=== Section Start ===

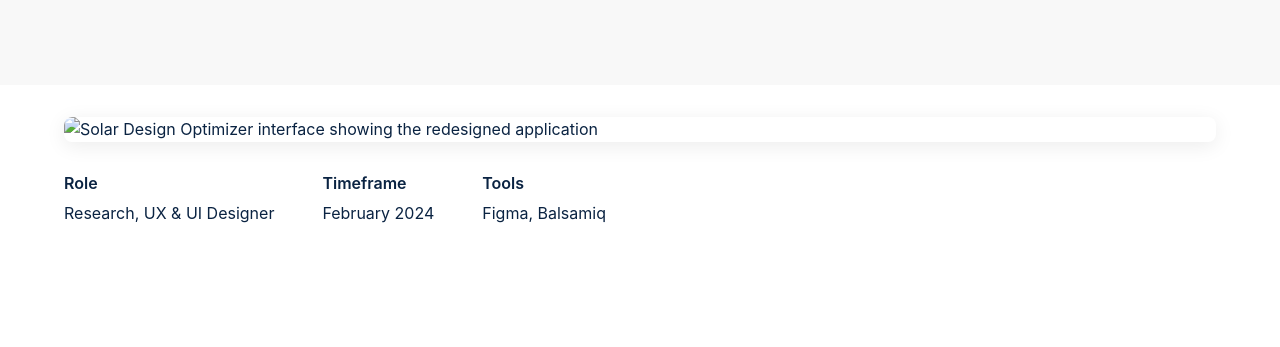
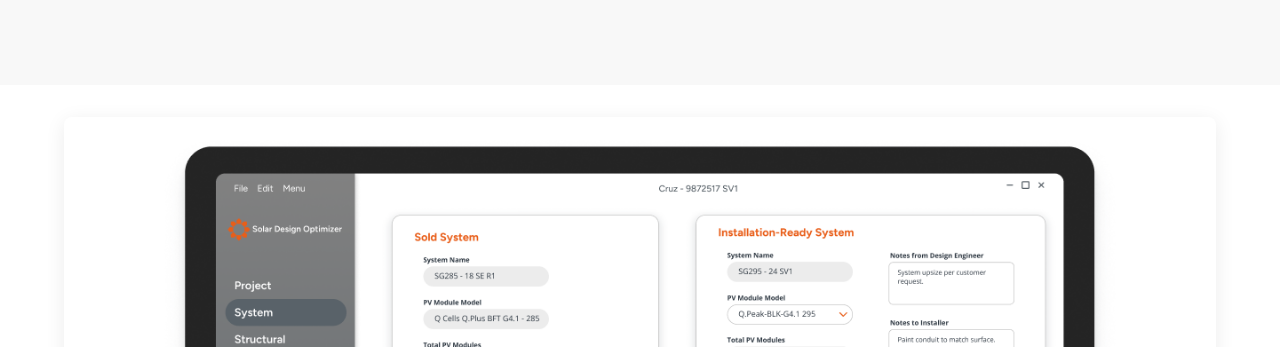
Before and after one commit to monalicia-mon/monalicia-mon.github.io, a plain HTML site: page index.html in a window 1280 px wide. Shown: the part 453-800 px from the top of the page. Drawn offline with Linux system fonts and the light colour scheme.

Commit message:
Add files via upload

```diff
--- a/index.html
+++ b/index.html
@@ -319,7 +319,7 @@
 
     <div class="container">
         <div class="image-container">
-            <img src="/api/placeholder/1200/600" alt="Solar Design Optimizer interface showing the redesigned application">
+            <img src="images/sdo-hero-laptop-mockup.png" alt="Solar Design Optimizer interface showing the redesigned application">
         </div>
 
         <div class="project-meta">
```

=== Section End ===

**Problem description**
Return every entry word for word, leaving the pictures out.

**Solution for this task**
Before and after one commit to monalicia-mon/monalicia-mon.github.io, a plain HTML site: page index.html in a window 1280 px wide. Shown: the part 453-800 px from the top of the page. Drawn offline with Linux system fonts and the light colour scheme.

Commit message:
Add files via upload

```diff
--- a/index.html
+++ b/index.html
@@ -319,7 +319,7 @@
 
     <div class="container">
         <div class="image-container">
-            <img src="/api/placeholder/1200/600" alt="Solar Design Optimizer interface showing the redesigned application">
+            <img src="images/sdo-hero-laptop-mockup.png" alt="Solar Design Optimizer interface showing the redesigned application">
         </div>
 
         <div class="project-meta">
```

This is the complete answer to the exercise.